**Goal of the exercise:** Filter this data down to the lines that hold "with", and copy them.

[Itemized modification records]
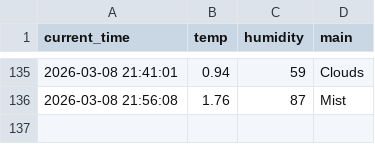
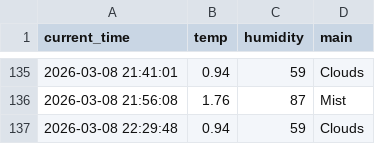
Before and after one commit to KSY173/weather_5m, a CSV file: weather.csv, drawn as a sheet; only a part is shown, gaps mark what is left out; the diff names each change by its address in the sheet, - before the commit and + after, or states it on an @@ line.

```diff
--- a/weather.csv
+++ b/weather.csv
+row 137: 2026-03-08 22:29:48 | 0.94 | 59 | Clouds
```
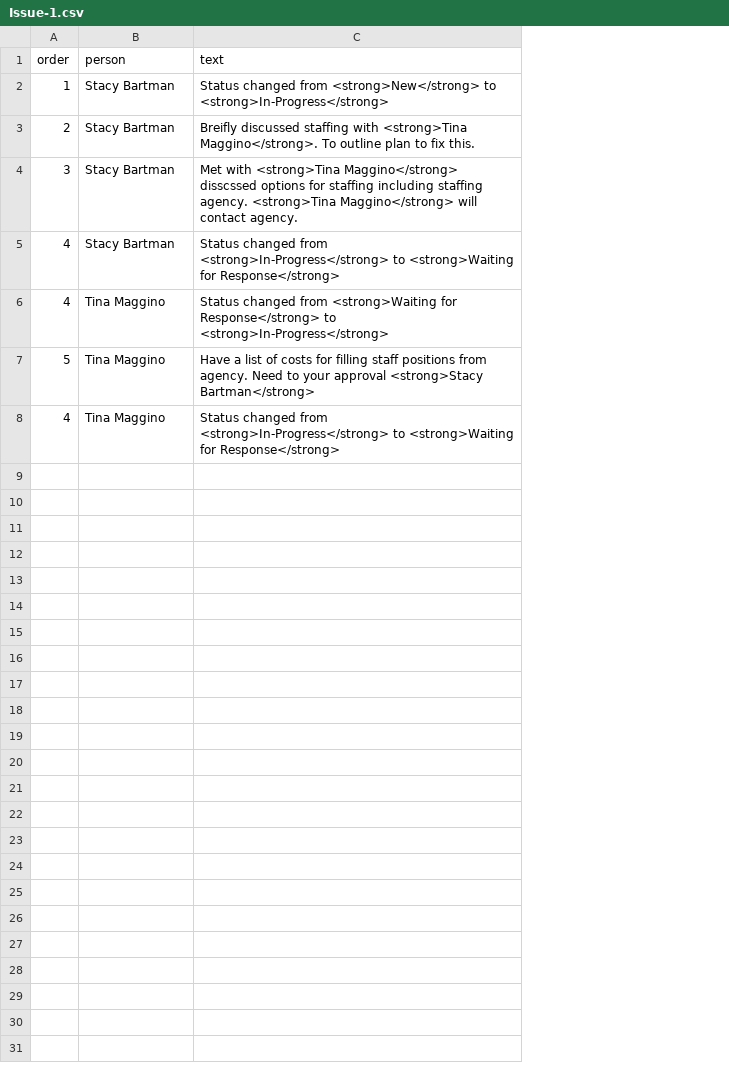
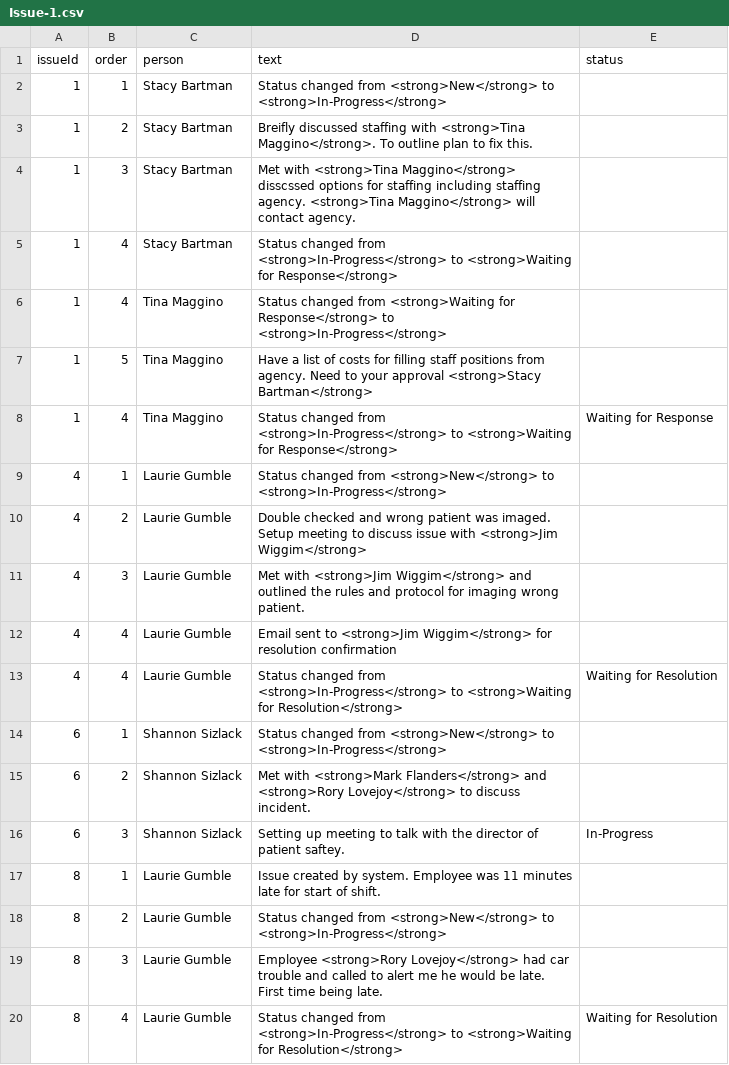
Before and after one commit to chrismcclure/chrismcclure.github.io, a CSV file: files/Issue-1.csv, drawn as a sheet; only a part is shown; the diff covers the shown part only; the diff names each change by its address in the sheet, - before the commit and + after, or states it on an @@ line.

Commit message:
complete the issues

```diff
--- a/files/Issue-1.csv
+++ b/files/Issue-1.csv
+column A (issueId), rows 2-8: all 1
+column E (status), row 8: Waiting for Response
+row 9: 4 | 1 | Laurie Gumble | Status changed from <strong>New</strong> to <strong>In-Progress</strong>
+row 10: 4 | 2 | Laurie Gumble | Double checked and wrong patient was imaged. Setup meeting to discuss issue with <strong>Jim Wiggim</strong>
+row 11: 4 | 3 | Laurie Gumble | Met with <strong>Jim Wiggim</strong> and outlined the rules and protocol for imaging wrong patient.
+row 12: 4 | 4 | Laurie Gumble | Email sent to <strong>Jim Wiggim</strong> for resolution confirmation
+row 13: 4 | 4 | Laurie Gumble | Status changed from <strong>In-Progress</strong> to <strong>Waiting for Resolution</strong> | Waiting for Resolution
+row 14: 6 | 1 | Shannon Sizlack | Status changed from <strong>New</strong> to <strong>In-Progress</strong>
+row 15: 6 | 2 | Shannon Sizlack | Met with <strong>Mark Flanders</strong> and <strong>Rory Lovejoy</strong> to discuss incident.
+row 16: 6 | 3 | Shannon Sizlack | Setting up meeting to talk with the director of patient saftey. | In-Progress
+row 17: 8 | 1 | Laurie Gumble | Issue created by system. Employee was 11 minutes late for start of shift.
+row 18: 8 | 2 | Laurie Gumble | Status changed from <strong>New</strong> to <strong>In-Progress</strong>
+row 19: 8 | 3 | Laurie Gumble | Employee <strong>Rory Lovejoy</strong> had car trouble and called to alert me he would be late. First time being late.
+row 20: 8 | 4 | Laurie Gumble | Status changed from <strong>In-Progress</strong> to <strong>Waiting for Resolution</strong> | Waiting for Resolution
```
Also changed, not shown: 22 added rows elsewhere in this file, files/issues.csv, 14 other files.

**Solution for this task:**
+row 10: 4 | 2 | Laurie Gumble | Double checked and wrong patient was imaged. Setup meeting to discuss issue with <strong>Jim Wiggim</strong>
+row 11: 4 | 3 | Laurie Gumble | Met with <strong>Jim Wiggim</strong> and outlined the rules and protocol for imaging wrong patient.
+row 15: 6 | 2 | Shannon Sizlack | Met with <strong>Mark Flanders</strong> and <strong>Rory Lovejoy</strong> to discuss incident.
+row 16: 6 | 3 | Shannon Sizlack | Setting up meeting to talk with the director of patient saftey. | In-Progress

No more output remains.